Some people have no reaction at all to bedbug bites, while others experience an allergic reaction that can include severe itching, blisters or hives. While feeding, bedbugs may inject one of several pharmacologically active substances, including hyaluronidase, proteases, and kinins. These compounds may induce different skin reactions, such as erythema, wheals, vesicles, or hemorrhagic nodules. Repeated bites may sensitize individuals, leading to more pronounced cutaneous manifestations or systemic hypersensitivity reactions. The local trauma from bedbug bites can lead to secondary bacterial infection, causing ecthyma, cellulitis, or lymphangitis. There is some evidence that bedbugs may also be a vector for hepatitis B and Chagas disease. Histologic findings from bite-site biopsy specimens typically show eosinophilic infiltrates, which are indicative of the allergic nature of the reaction.

The resurgence of bedbugs in developed countries may be linked to increased international travel, legal and illegal immigration, changes in pest control practices, and insecticide resistance.
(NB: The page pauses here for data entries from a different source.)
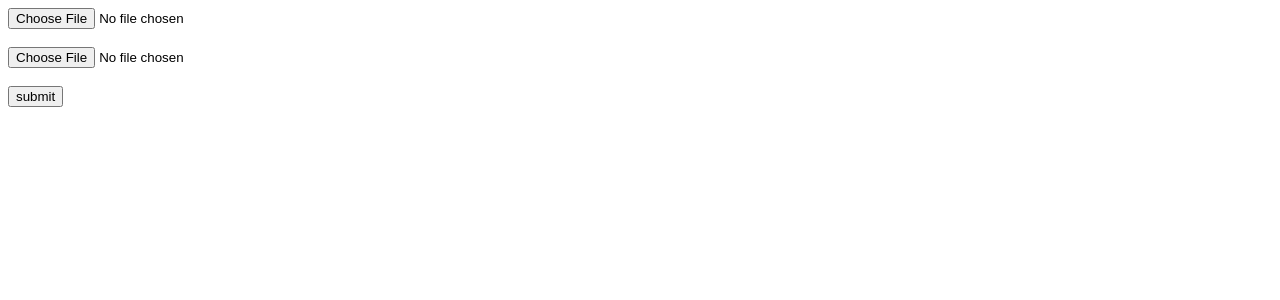
Repository: Higenious/uploadMultiple
Page: public/index.html
The author's editor kept a copy of each file at every save. The page is drawn from the files as they stood at one save, then again after the next save.
The browser window is 1280 px wide. The pictures show the whole page.

Above is the page before, as saved 2018-05-09 05:41:15.

After the next save:
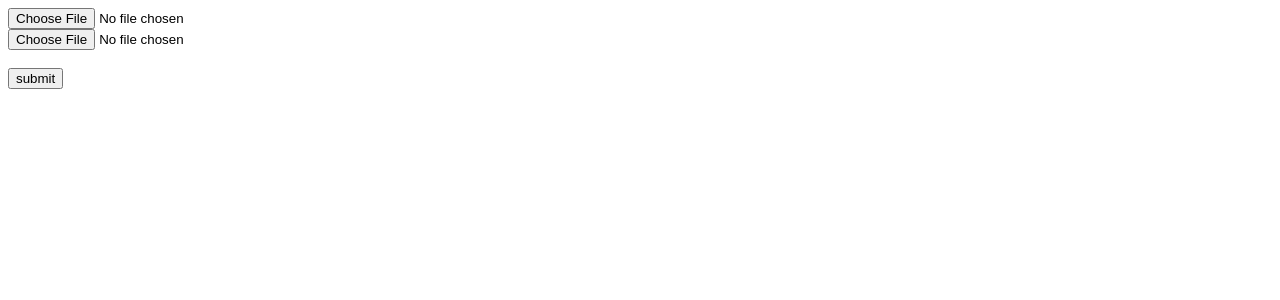
Saved 3 min 35 s later.
--- a/public/index.html
+++ b/public/index.html
@@ -8,11 +8,17 @@
 </head>
 <body>
      <form method="post" enctype="multipart/form-data" action="/">
-           <input type="file" name = "myimage1"/></form><br/>
-           <input type="file" name = "myimage2"/></form><br/><br/>
+           <input type="file" name = "myimage1"/><br/>
+           <input type="file" name = "myimage2"/><br/><br/>
            <input type="submit" name="submit" value="submit">
 
      </form>
+<!--
+     <form method="post" action="/">
+        <input type="file" name="user[name]">
+        <input type="file" name="user[email]">
+        <input type="submit"  name="submit" value="Submit">
+    </form> -->
 
 </body>
 </html>
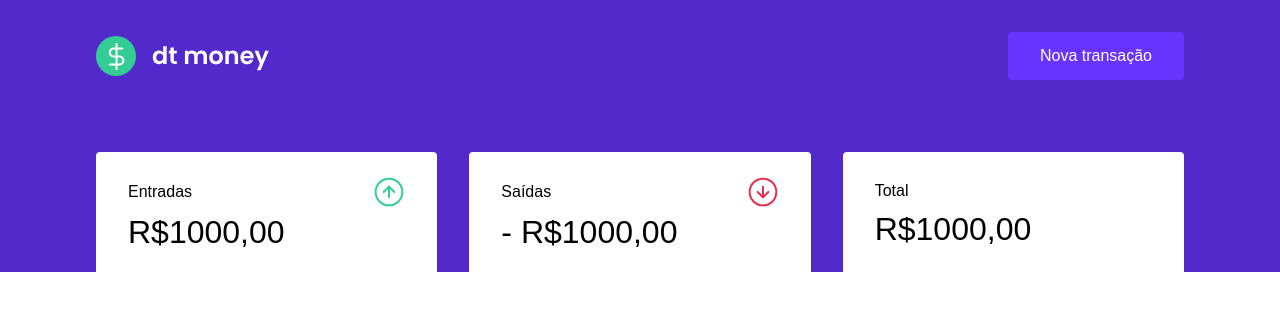
Repository: joaovnogueira/dtmoney
Page: /
The author's editor kept a copy of each file at every save. The page is drawn from the files as they stood at one save, then again after the next save.
The browser window is 1280 px wide. The pictures show the whole page.
The project was rebuilt for these pictures with package versions that can differ from the ones it lists, and the page was loaded fresh each time.

Above is the page before, as saved 2022-06-21 14:38:48.

After the next save:
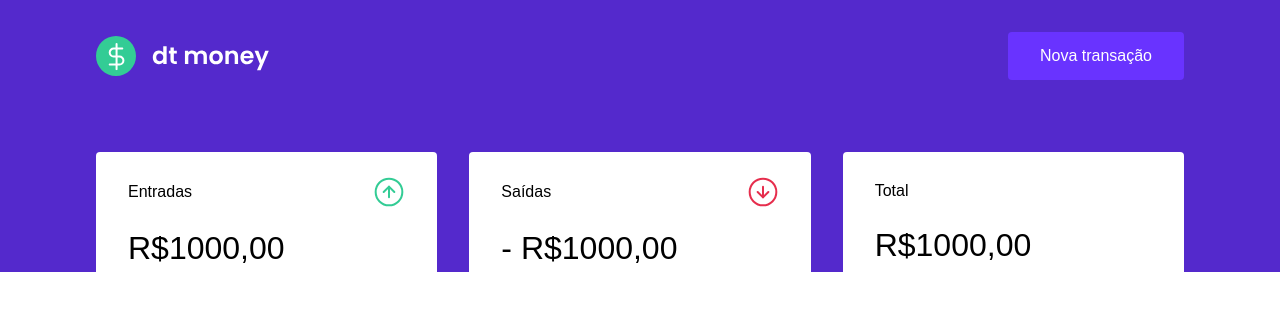
Saved 4 s later.
--- a/src/components/summary/styles.ts
+++ b/src/components/summary/styles.ts
@@ -19,7 +19,7 @@ export const Container = styled.div`
         }
 
         strong {
-            displa
+            display: block;
             margin-top: 1rem;
             font-size: 2rem;
             font-weight: 500;
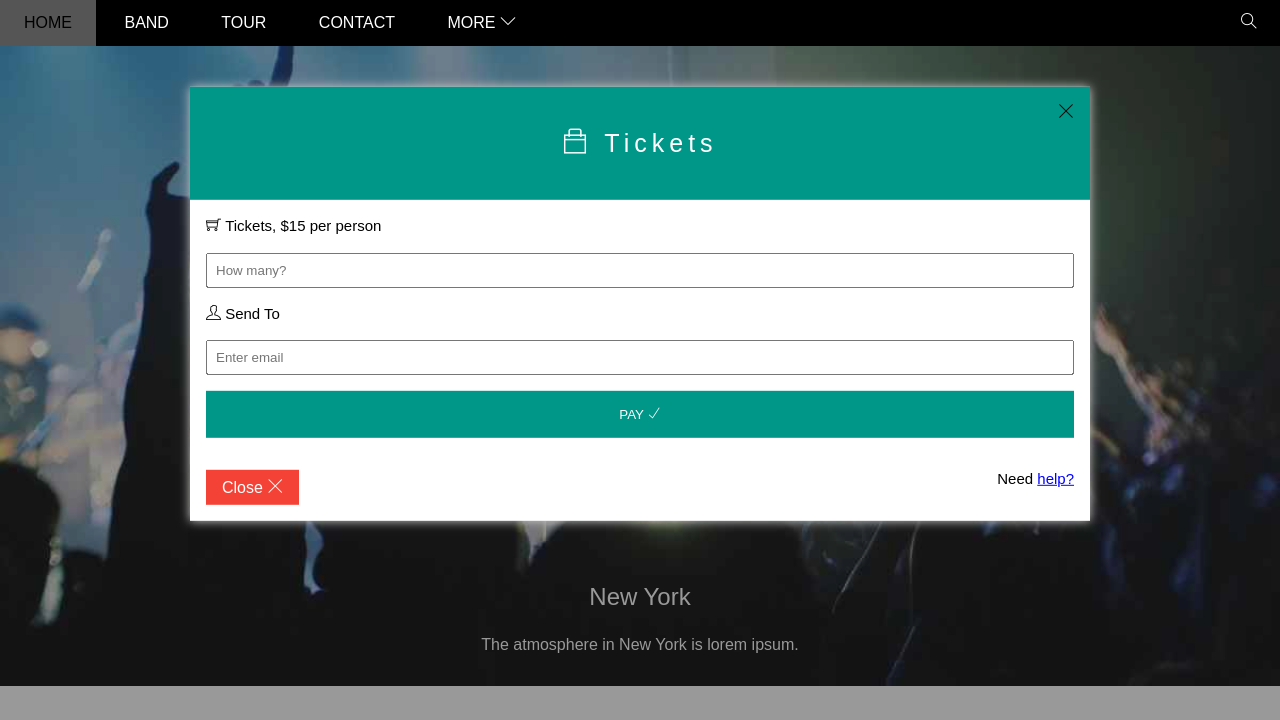
Repository: tung1233hhhhhhhhhhhhh/Website
Page: w3_band/index.html
An editor plug-in stored every save of this project. The page is shown before and after a run of saves, followed by the edit.
The browser window is 1280 px wide. The pictures show the window.
A layer covers the whole window, so only the first screen is drawn.

Above is the page before, as saved 2023-02-18 21:58:42.

### w3_band/index.html
<!DOCTYPE html>
<html lang="en">

<head>
    <meta charset="UTF-8">
    <meta http-equiv="X-UA-Compatible" content="IE=edge">
    <meta name="viewport" content="width=device-width, initial-scale=1.0">
    <title>Document</title>
    <link rel="stylesheet" href="./assets/css/style.css">
    <link rel="stylesheet" href="/w3_band/assets/fonts/themify-icons/themify-icons.css">
    <link rel="stylesheet" href="./modal.js">
</head>

<body>
    <div id="main">
        <div id="header">
            <div id="nav">
                <ul>
                    <li><a href="">Home</a></li>
                    <li><a href="">Band</a></li>
                    <li><a href="">Tour</a></li>
                    <li><a href="">Contact</a></li>
                    <li class="icon">
                        <a href="">
                            More
                            <i class="ti-angle-down"></i>
                        </a>
                        <div class="subnav">
                            <ul>
                                <li><a href="">Merchandise</a></li>
                                <li><a href="">Extras</a></li>
                                <li><a href="">Media</a></li>
                            </ul>
                        </div>
                    </li>
                </ul>
                <div class="icon-search">
                    <i class="ti-search"></i>
                </div>
            </div>
        </div>

        <div id="slider">
            <div class="silder-content">
                <h2 class="silder-heading">New York</h2>
                <p class="silder-discreption">The atmosphere in New York is lorem ipsum.</p>
            </div>
        </div>

        <div id="content">
            <!-- about content -->
            <div class="content-selection">
                <h2 class="text-heading">THE BAND</h2>
                <p class="text-sub-heading">We love music</p>
                <p class="text-content">
                    We have created a fictional band website. Lorem ipsum dolor sit amet, consectetur adipiscing elit,
                    sed do eiusmod tempor incididunt ut labore et dolore magna aliqua. Ut enim ad minim veniam, quis
                    nostrud exercitation ullamco laboris nisi ut aliquip ex ea commodo consequat. Duis aute irure dolor
                    in reprehenderit in voluptate velit esse cillum dolore eu fugiat nulla pariatur. Excepteur sint
                    occaecat cupidatat non proident, sunt in culpa qui officia deserunt mollit anim id est laborum
                    consectetur adipiscing elit, sed do eiusmod tempor incididunt ut labore et dolore magna aliqua. Ut
                    enim ad minim veniam, quis nostrud exercitation ullamco laboris nisi ut aliquip ex ea commodo
                    consequat.
                </p>
                <!-- img -->
                <div class="team-selection">
                    <div class="sub-selection">
                        <p class="text-selection">Team</p>
                        <img src="/w3_band/assets/img/name.jpg" alt="" class="img-selection">
                    </div>

                    <div class="sub-selection">
                        <p class="text-selection">Team</p>
                        <img src="/w3_band/assets/img/name.jpg" alt="" class="img-selection">
                    </div>

                    <div class="sub-selection">
                        <p class="text-selection">Team</p>
                        <img src="/w3_band/assets/img/name.jpg" alt="" class="img-selection">
                    </div>
                </div>
            </div>

            <!-- tour content -->

            <div class="content-tour">
                <div class="tour-body">
                    <div class="content-selection">
                        <h2 class="text-heading">TOUR DATES</h2>
                        <p class="text-sub-heading">Remember to book your tickets!</p>
                    </div>

                    <ul class="tour-text">
                        <li>
                            September
                            <span>Sold out</span>
                        </li>
                        <li>
                            October
                            <span>Sold out</span>
                        </li>
                        <li>
                            November
                            <span class="number">3</span>
                        </li>
                    </ul>

                    <div class="tour-list">
                        <div class="tourimg-selection">
                            <img src="/w3_band/assets/img/anh1.jpg" alt="">
                            <div class="container">
                                <p>
                                    <b>New York</b>
                                </p>
                                <p style="opacity: 0.6;">Fri 27 Nov 2016</p>
                                <p>Praesent tincidunt sed tellus ut rutrum sed vitae justo.</p>
                                <button> Buy Tickets</button>
                            </div>


                        </div>
                        <div class="tourimg-selection">
                            <img src="/w3_band/assets/img/anh2.jpg" alt="">
                            <div class="container">
                                <p>
                                    <b>Paris</b>
                                </p>
                                <p style="opacity: 0.6;">Sat 28 Nov 2016</p>
                                <p>Praesent tincidunt sed tellus ut rutrum sed vitae justo.</p>
                                <button> Buy Tickets</button>
                            </div>
                        </div>
                        <div class="tourimg-selection">
                            <img src="/w3_band/assets/img/anh3.jpg" alt="">
                            <div class="container">
                                <p>
                                    <b>San Francisco</b>
                                </p>
                                <p style="opacity: 0.6;">Sun 29 Nov 2016</p>
                                <p>Praesent tincidunt sed tellus ut rutrum sed vitae justo.</p>
                                <button> Buy Tickets</button>
                            </div>
                        </div>
                    </div>
                </div>
            </div>

            <!-- contact content -->

            <div class="contact-content">
                <div class="content-selection">
                    <h2 class="text-heading">CONTACT</h2>
                    <p class="text-sub-heading">Fan? Drop a note!</p>
                    <div class="contact">
                        <div class="contact-left">
                            <i class="ti-location-pin"></i>
                            Chicago, US
                            <br>
                            <i class="ti-mobile"></i>
                            Phone: +00 151515
                            <br>
                            <i class="ti-email"></i>
                            Email: mail@mail.com
                        </div>
                        <div class="contact-right">
                            <form action="">
                                <div class="account">
                                    <input type="text" placeholder="Name">
                                    <input type="text" placeholder="Email">
                                </div>
                                <input class="mes" type="text" placeholder="Message">
                                <button>SEND</button>
                            </form>
                        </div>
                    </div>
                </div>

            </div>

            <!-- image of location/map -->

            <div class="banner-image">
                <img src="/w3_band/assets/img/map.jpg" alt="">

            </div>


        </div>

        <div id="footer">
            <i class="ti-facebook"></i>
            <i class="ti-instagram"></i>
            <i class="ti-vimeo-alt"></i>
            <i class="ti-pinterest"></i>
            <i class="ti-twitter-alt"></i>
            <i class="ti-linkedin"></i>
            <p>Powered by <a href="">w3.css</a></p>
        </div>
    </div>
    <div class="modal">
        <div class="modal-container">
            <div class="modal-close">
                <i class="ti-close"></i>
            </div>
            <header>
                <i class="ti-bag"></i>
                Tickets

            </header>
            <div class="modal-body">
                <label for="" class="modal-lable">
                    <i class="ti-shopping-cart"></i>
                    Tickets, $15 per person
                </label>
                <input type="text" class="input-lable" placeholder="How many?">
                <label for="" class="modal-lable">
                    <i class="ti-user"></i>
                    Send To
                </label>
                <input type="text" class="input-lable" placeholder="Enter email">
                <button class="modal-button">PAY
                    <i class="ti-check"></i>
                </button>
                <button class="modal_button-close">Close
                    <i class="ti-close"></i>
                </button>
                <p class="modal-needhelp">Need <a href="">help?</a></p>
            </div>

        </div>
    </div>


</body>

</html>

### w3_band/assets/css/style.css
* {
    padding: 0;
    margin: 0;
    box-sizing: border-box;
}

html {
    font-family: Arial, Helvetica, sans-serif;
}

#main {}

#header {
    height: 46px;
    background-color: #000;
    position: fixed;
    top: 0;
    right: 0;
    left: 0;
    z-index: 1;
}

#nav li {
    display: inline-block;
    position: relative;
}

#nav li:hover .subnav {
    display: block;
}

#nav>ul>li:hover>a>i,
#nav .subnav li:hover,
#nav>ul>li:hover>a {
    color: #000;
    background-color: #555;
}

#nav .subnav {
    display: none;
    position: absolute;
    background-color: #FFF;
    box-shadow: 0 0 20px rgba(0, 0, 0, 0.4);
}

#nav .subnav a {
    color: #000;
    padding: 0 12px;
    line-height: 38px;
}

#nav .subnav ul li {
    display: block;
    min-width: 150px;
}

#nav>ul>li>a {
    color: #fff;
    text-transform: uppercase;
}

#nav ul {
    display: inline-block;
}

#nav li a {
    text-decoration: none;
    line-height: 46px;
    padding: 0 24px;
    display: block;
}

#nav i {
    color: #fff;
    width: 20px;
}

#header .icon-search {
    display: block;
    float: right;
    line-height: 46px;
    padding: 0 23px;
}

#header .icon-search:hover {
    cursor: pointer;
    background-color: #f44336;
}

#slider {
    margin-top: 46px;
    padding-top: 50%;
    background: url(/w3_band/assets/img/ny.jpg) top center / cover no-repeat;
    position: relative;
}

.silder-content {
    position: absolute;
    bottom: 0;
    color: #fff;
    padding-bottom: 32px;
    text-align: center;
    width: 100%;
}

.silder-heading {
    font-weight: 500;
}

.silder-discreption {
    margin-top: 25px;
}

#content {}

#content .content-selection {
    padding: 64px 0px;
    margin-left: auto;
    margin-right: auto;
    width: 800px;
}

#content .content-selection .text-heading {
    text-align: center;
    font-size: 30px;
    font-weight: 500;
    letter-spacing: 4px;
}

#content .content-selection .text-sub-heading {
    text-align: center;
    font-size: 15px;
    margin-top: 25px;
    opacity: 0.6;
    font-style: italic;
}

#content .content-selection .text-content {
    font-size: 15px;
    margin-top: 25px;
    text-align: justify;
    line-height: 1.4;
}

#content .content-selection .team-selection {
    padding-top: 47px;
    padding-bottom: 32px;
    justify-items: space-between;
}

#content .team-selection .sub-selection {
    display: inline-block;
    text-align: center;
}

#content .sub-selection p {
    margin: 15px 0;
}



#content .team-selection .img-selection {
    width: 60%;
    border-radius: 4px;
    margin-bottom: 16px;
}

/* tour content  */


#content .content-tour {
    height: 850px;
    background-color: #000;
    color: #fff;
}

#content .content-tour .tour-body {
    width: 800px;
    margin-left: auto;
    margin-right: auto;
}

#content .content-tour .tour-text {
    background-color: #FFF;
    display: block;
    color: #000;
}

#content .tour-text>li {
    height: 22, 5px;
    padding: 8px 16px;
    list-style: none;
}

#content .tour-text>li:first-child {
    border-bottom: 1px solid #999;
}

#content .tour-text>li:last-child {
    border-top: 1px solid #999;
}

#content .tour-text span {
    /* border-radius: 4px; */
    display: inline-block;
    background-color: red;
    padding: 4px;
    margin-left: 4px;
    color: #fff;
}

#content .tour-text .number {
    /* margin-left: 50px; */
    background-color: black;
    float: right;
    border-radius: 50%;
    margin-top: -3px;
}

#content .tour-list {
    padding: 32px 0;
    right: 0;
    left: 0;
    margin: 0 -8px;
    position: relative;
}

#content .tourimg-selection {
    width: 33.33333%;
    float: left;
    padding: 0 8px;
    justify-content: space-between;
}

#content .tourimg-selection .container {
    /* text-align: center; */
    background-color: #fff;
    color: #000;
    height: 204px;
    padding-left: 16px;
    font-size: 15px;
    line-height: 1.5;
    margin-top: -4px;
    margin-bottom: 15px;
}



#content .tourimg-selection .container>p {
    padding-top: 15px;
}

#content .tourimg-selection .container button {
    color: #fff;
    background-color: #000;
    margin-top: 15px;
    text-align: center;
    cursor: pointer;
    white-space: nowrap;
    border: none;
    display: inline-block;
    padding: 8px 16px;
    vertical-align: middle;
    overflow: hidden;
    text-decoration: none;
}

#content .container button:hover {
    background-color: #ccc;
    color: #000;
}

#content .tourimg-selection img {
    width: 100%;
    background-image: cover;
}

/* contact content */


#content .contact-content {
    padding: 45px 0;
}

#content .contact {
    padding-top: 47px;
    padding-bottom: 32px;
}

#content .contact .contact-left {
    width: 49%;
    display: inline-block;
    font-size: 18px;
}

#content .contact .contact-left i {
    display: inline-block;
    font-size: inherit;
    width: 30px;
    line-height: 1.5;
}

#content .contact .contact-right {
    width: 49%;
    /* display: inline-block; */
    float: right;
}


.contact .contact-right form {
    width: 400px;
    position: relative;
    display: inline-block
}

.contact .contact-right form .account {
    margin-bottom: 10px;
}

.contact .contact-right .account input {
    padding: 8px;
    margin-right: 16px;
}

.contact .contact-right form .mes {
    width: 95.7%;
    padding: 8px;
}

.contact .contact-right form button {
    /* position: absolute; */
    margin: 16px 0;
    padding: 8px 16px;
    margin-left: 309px;
    background-color: black;
    color: #fff;
}

.contact .contact-right form button:hover {
    cursor: pointer;
    background-color: #ccc;
    color: black;
    border: none;
}

/* image of location/map */

.banner-image img {
    width: 100%;
    filter: grayscale(50%);
}

#content {}


#footer {
    padding: 64px 16px;
    text-align: center;
    justify-content: center;
    opacity: 0.6;
}

#footer p {
    margin: 30px 0;
    display: block;
    font-size: 15px;
}

#footer i {
    font-size: 25px;

    display: inline-block;
    text-rendering: auto;
}


.modal {
    position: fixed;
    top: 0;
    left: 0;
    right: 0;
    bottom: 0;

    background-color: rgba(0, 0, 0, 0.4);
}

.modal .modal-container {
    width: 900px;
    /* height: 400px; */
    background-color: #FFF;
    margin: 0 auto;
    transform: translateY(20%);
    position: relative;
    box-shadow: 0 0 10px #ccc;
}

.modal .modal-container .modal-close {
    position: absolute;
    right: 0;
    padding: 16px;
}

.modal .modal-container .modal-close:hover {
    cursor: pointer;
    background-color: #ccc;
    color: black;
}

.modal header {
    width: 900px;
    padding: 42px 16px;
    background-color: #009688;
    font-size: 25px;
    color: #FFF;
    letter-spacing: 5px;
    text-align: center;
    align-items: center;
}

.modal .modal-body {
    width: 100%;
    padding: 0 16px;
}

.modal .modal-body .modal-lable {
    display: block;
    margin-top: 15px;
    margin-bottom: 15px;
    font-size: 15px;
    line-height: 1.5;
}

.modal .modal-body .input-lable {
    width: 100%;
    padding: 8px;
}

.modal .modal-body .modal-button {
    width: 100%;
    margin-top: 16px;
    margin-bottom: 16px;
    padding: 16px;
    background-color: #009688;
    color: #FFF;
    border: none;
}

.modal .modal-body .modal-button:hover {
    color: #000;
    background-color: #ccc;
    cursor: pointer;
}

.modal .modal_button-close {
    margin-top: 16px;
    margin-bottom: 16px;
    padding: 8px 16px;
    background-color: #f44336;
    border: none;
    color: #FFF;
    font-size: 16px;
}

.modal .modal_button-close:hover {
    color: #000;
    background-color: #ccc;
    cursor: pointer;
}

.modal .modal-needhelp {
    float: right;
    margin-top: 16px;
    margin-bottom: 16px;
    font-size: 15px;
}

.modal .modal-needhelp a {
    color: blue;
}

Loaded but not shown: w3_band/assets/fonts/themify-icons/themify-icons.css (common file); w3_band/modal.js (no stored copy; drawn as an empty file)

After the next 2 saves:
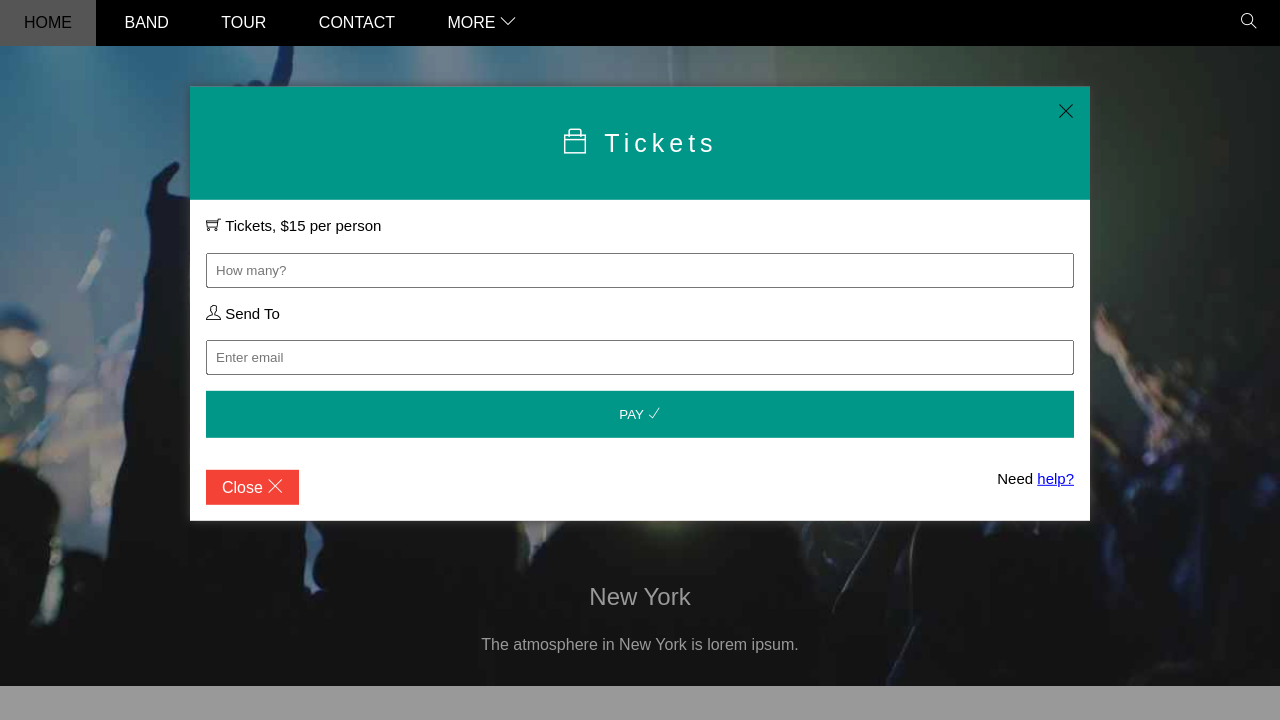
The 2 saves are shown as one change because they came seconds apart.
The last was saved 10 s later.
--- a/w3_band/assets/css/style.css
+++ b/w3_band/assets/css/style.css
@@ -391,7 +391,7 @@ html {
     margin: 0 auto;
     transform: translateY(20%);
     position: relative;
-    box-shadow: 0 0 10px #ccc;
+    box-shadow: 0 0 10px #413e3e;
 }
 
 .modal .modal-container .modal-close {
Bedbugs are more common in crowded lodgings that experience high turnover in occupancy, such as apartment complexes, dormitories, homeless shelters, hotels of all types and costs, military barracks and refugee camps. If you're going to Shaolin, expect them, regardless of where you stay. That goes for anywhere in China for that matter; and as the Chinese become more mobile and travel around other countries in Asia, bedbugs have become more common in hotels of those countries.

Bedbugs don't usually stay on their human hosts after their meal, but they might take refuge in clothes or luggage left nearby on the floor. If you're traveling and bedbugs get into your luggage, you might bring them home with you. All they need is a warm host and plenty of hiding places. Even pristine homes and hotels can harbor bedbugs. And while bedbugs may hitchhike on your belongings, they also can crawl about as fast as a ladybug. So they can easily travel between floors and rooms in hotels or apartment complexes.

Some varieties of bedbugs prefer to feed on birds or bats, so they may take up residence in your attics or eaves. If their preferred prey migrates south, these bedbugs will settle for feeding on the humans in the house.

A female bedbug can lay more than 200 eggs in her lifetime, which typically lasts for about 10 months. Newly hatched bedbugs are nearly colorless, so they are hard to spot. They shed their skin five times as they grow, and need a blood meal for each molt.

Treatment for bites is typically supportive. Local antiseptic lotions or antibiotic creams can be applied for secondary infections, whereas corticosteroid creams and oral antihistamines can be used for allergic reactions. Bedbugs can be eliminated through the use of permethrin insecticides, baited traps, special bedbug-free beds, and bed nets. Homemade methods, such as wrapping duct tape around bed legs as shown, may be effective, but bedbugs have been known to climb other objects and then fall down onto a bed.